#### [What you should do]
Across all the entries, how many lines hold "style"? Answer with that number and nothing else.

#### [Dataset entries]
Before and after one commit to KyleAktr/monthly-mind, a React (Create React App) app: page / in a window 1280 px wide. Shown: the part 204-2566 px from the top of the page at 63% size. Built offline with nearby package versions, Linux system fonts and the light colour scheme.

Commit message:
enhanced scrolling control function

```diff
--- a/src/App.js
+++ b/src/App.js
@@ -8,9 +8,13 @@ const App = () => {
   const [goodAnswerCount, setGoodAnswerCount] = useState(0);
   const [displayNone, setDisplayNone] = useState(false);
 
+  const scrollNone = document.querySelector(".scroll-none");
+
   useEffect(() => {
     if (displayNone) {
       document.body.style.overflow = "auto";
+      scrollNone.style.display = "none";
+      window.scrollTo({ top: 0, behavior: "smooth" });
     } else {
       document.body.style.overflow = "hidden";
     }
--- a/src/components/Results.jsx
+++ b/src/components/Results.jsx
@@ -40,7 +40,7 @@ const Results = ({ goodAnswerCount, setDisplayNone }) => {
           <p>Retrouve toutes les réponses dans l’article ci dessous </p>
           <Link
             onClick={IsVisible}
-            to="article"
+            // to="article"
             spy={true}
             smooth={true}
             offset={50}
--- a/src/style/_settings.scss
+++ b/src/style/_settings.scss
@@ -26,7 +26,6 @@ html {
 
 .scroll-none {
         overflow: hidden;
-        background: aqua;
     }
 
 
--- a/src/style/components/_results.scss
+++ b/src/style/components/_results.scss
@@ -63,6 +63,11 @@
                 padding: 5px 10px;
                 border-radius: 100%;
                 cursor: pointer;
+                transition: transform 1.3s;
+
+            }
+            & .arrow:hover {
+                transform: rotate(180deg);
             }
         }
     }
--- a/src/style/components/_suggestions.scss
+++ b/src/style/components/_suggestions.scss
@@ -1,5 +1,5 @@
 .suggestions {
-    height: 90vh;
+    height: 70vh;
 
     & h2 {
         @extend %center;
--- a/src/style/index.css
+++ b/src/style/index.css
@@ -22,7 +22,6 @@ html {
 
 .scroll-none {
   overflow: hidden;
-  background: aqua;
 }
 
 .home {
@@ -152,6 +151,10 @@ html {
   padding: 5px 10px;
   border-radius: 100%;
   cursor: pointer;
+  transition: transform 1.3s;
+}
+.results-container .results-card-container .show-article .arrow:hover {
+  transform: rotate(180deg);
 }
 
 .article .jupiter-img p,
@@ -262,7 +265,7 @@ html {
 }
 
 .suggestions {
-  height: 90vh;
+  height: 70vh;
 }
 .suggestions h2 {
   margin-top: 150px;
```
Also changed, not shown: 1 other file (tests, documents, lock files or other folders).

--

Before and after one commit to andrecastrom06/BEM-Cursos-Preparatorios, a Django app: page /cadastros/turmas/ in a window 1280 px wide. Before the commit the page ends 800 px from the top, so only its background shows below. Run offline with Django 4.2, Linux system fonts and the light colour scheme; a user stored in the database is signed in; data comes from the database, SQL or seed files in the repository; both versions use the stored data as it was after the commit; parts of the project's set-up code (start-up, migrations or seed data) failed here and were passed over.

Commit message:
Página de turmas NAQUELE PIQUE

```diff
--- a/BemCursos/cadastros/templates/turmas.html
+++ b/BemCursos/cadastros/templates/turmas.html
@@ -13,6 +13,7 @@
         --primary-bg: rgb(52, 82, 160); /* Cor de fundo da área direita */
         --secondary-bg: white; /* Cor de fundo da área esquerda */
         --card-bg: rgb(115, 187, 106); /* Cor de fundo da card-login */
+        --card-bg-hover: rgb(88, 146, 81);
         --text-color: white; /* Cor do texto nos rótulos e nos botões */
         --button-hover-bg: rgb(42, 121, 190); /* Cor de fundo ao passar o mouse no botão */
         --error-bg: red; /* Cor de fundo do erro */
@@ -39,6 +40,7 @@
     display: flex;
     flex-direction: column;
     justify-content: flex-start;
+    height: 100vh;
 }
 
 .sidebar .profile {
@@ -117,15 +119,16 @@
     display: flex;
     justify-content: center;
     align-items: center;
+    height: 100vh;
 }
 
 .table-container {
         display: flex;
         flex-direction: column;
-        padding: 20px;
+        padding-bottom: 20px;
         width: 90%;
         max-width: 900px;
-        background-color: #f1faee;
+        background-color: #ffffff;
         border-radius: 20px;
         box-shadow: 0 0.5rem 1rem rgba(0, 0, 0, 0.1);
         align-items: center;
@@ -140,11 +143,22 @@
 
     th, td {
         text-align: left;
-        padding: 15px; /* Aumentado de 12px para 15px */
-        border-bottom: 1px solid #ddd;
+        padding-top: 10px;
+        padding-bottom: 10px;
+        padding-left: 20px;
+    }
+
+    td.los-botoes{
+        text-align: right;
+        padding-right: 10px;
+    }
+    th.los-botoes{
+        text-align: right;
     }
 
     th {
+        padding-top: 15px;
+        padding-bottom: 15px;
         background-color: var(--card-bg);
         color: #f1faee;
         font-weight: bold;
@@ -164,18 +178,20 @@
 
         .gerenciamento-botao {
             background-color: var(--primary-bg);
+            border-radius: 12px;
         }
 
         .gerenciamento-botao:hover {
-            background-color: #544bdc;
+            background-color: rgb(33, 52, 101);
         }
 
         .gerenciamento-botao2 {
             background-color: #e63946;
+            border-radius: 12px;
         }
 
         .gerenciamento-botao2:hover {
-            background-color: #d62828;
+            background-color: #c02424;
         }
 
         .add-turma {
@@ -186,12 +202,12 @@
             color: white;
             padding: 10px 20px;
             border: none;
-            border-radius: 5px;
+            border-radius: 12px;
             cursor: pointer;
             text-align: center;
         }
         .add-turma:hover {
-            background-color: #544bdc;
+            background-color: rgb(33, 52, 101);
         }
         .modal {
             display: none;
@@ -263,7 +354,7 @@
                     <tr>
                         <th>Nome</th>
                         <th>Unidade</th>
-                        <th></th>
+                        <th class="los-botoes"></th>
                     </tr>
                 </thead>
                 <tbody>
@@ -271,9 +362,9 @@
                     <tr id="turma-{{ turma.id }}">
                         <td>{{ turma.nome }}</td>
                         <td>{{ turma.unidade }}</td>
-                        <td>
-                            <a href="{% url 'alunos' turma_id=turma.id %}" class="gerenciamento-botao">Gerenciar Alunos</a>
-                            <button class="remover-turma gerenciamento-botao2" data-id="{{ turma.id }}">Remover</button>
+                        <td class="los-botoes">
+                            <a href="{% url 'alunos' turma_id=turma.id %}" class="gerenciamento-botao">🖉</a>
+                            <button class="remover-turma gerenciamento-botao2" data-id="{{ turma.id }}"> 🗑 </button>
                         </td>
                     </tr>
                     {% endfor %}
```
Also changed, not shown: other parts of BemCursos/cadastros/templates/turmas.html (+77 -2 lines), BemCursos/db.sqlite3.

#### [Problem solution]
11